ACTIVITY:
Exactly as written, return every line of the data below apart from the pictures.

Records from a data source
>>

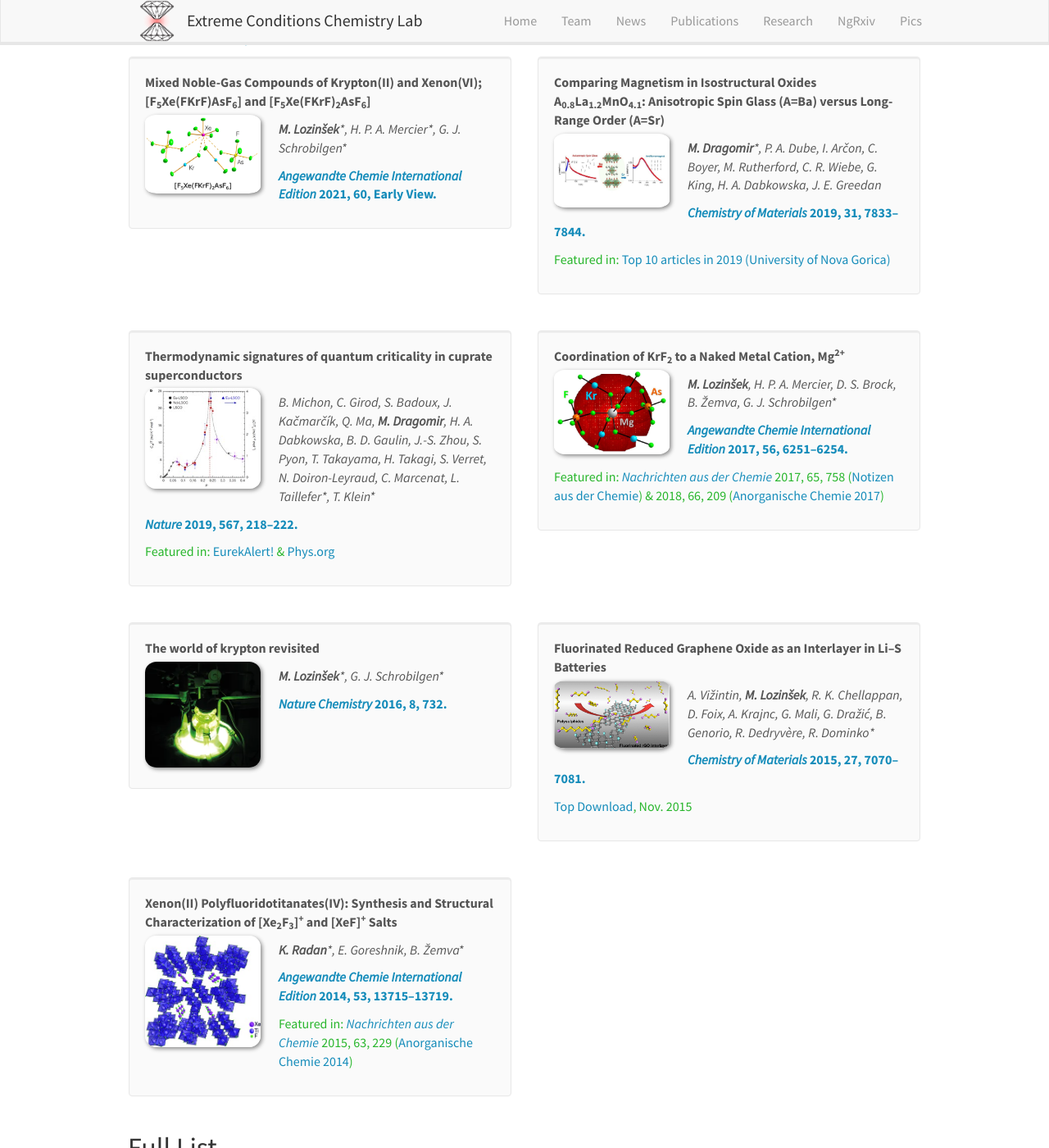
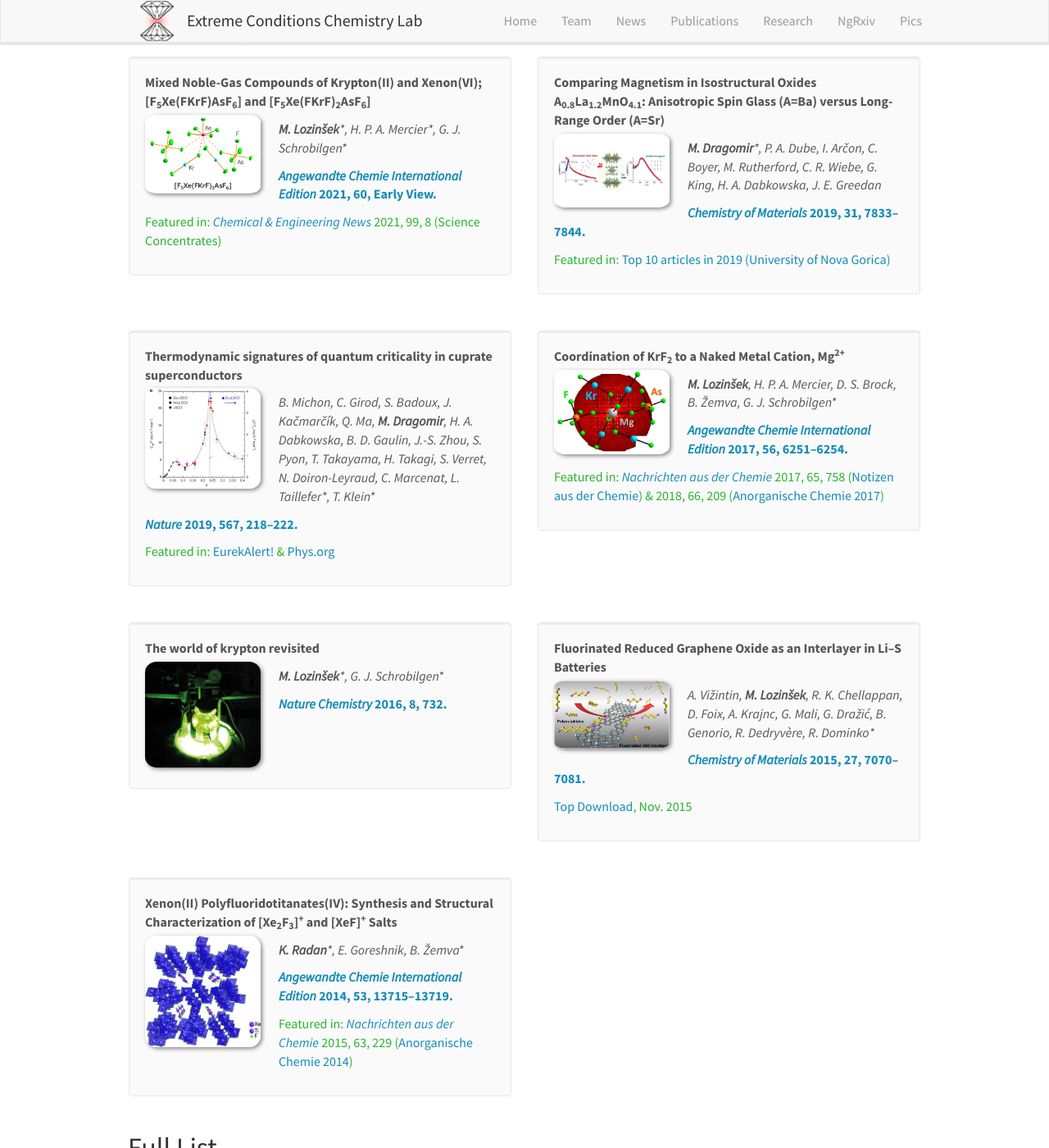
Before and after one commit to eccl-jsi/eccl-jsi.github.io, a Jekyll site: the page built from _pages/publications.md, in a window 1280 px wide and 1400 px high, scrolled down 206 px. Shown: the whole window at 82% size. Built offline with Jekyll 4.4.1, drawn with Linux system fonts in a browser that asks for light colours; nearby versions of some CDN libraries; some of the changed text lies outside the part shown.

Commit message:
Update publist.yml

```diff
--- a/_data/publist.yml
+++ b/_data/publist.yml
@@ -16,6 +16,7 @@
   link:
     display: "<i>Angewandte Chemie International Edition</i> 2021, 60, Early View."
     url: "https://doi.org/10.1002/anie.202014682"
+  news1: "Featured in: <a href=\"https://cen.acs.org/materials/inorganic-chemistry/Mixed-noble-gas-compounds-combine/99/i9\"><i>Chemical & Engineering News</i></a> 2021, 99, 8 (Science Concentrates)"
   title: "Mixed Noble-Gas Compounds of Krypton(II) and Xenon(VI); [F<sub>5</sub>Xe(FKrF)AsF<sub>6</sub>] and [F<sub>5</sub>Xe(FKrF)<sub>2</sub>AsF<sub>6</sub>]"
 -
   authors: "J. Bitenc&#42;, A. Scafuri, K. Pirnat, <b>M. Lozinšek</b>, I. Jerman, J. Grdadolnik, B. Fraisse, R. Berthelot, L. Stievano, R. Dominko*"
```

<<

RESPONSE FOR THIS EXERCISE:
Before and after one commit to eccl-jsi/eccl-jsi.github.io, a Jekyll site: the page built from _pages/publications.md, in a window 1280 px wide and 1400 px high, scrolled down 206 px. Shown: the whole window at 82% size. Built offline with Jekyll 4.4.1, drawn with Linux system fonts in a browser that asks for light colours; nearby versions of some CDN libraries; some of the changed text lies outside the part shown.

Commit message:
Update publist.yml

```diff
--- a/_data/publist.yml
+++ b/_data/publist.yml
@@ -16,6 +16,7 @@
   link:
     display: "<i>Angewandte Chemie International Edition</i> 2021, 60, Early View."
     url: "https://doi.org/10.1002/anie.202014682"
+  news1: "Featured in: <a href=\"https://cen.acs.org/materials/inorganic-chemistry/Mixed-noble-gas-compounds-combine/99/i9\"><i>Chemical & Engineering News</i></a> 2021, 99, 8 (Science Concentrates)"
   title: "Mixed Noble-Gas Compounds of Krypton(II) and Xenon(VI); [F<sub>5</sub>Xe(FKrF)AsF<sub>6</sub>] and [F<sub>5</sub>Xe(FKrF)<sub>2</sub>AsF<sub>6</sub>]"
 -
   authors: "J. Bitenc&#42;, A. Scafuri, K. Pirnat, <b>M. Lozinšek</b>, I. Jerman, J. Grdadolnik, B. Fraisse, R. Berthelot, L. Stievano, R. Dominko*"
```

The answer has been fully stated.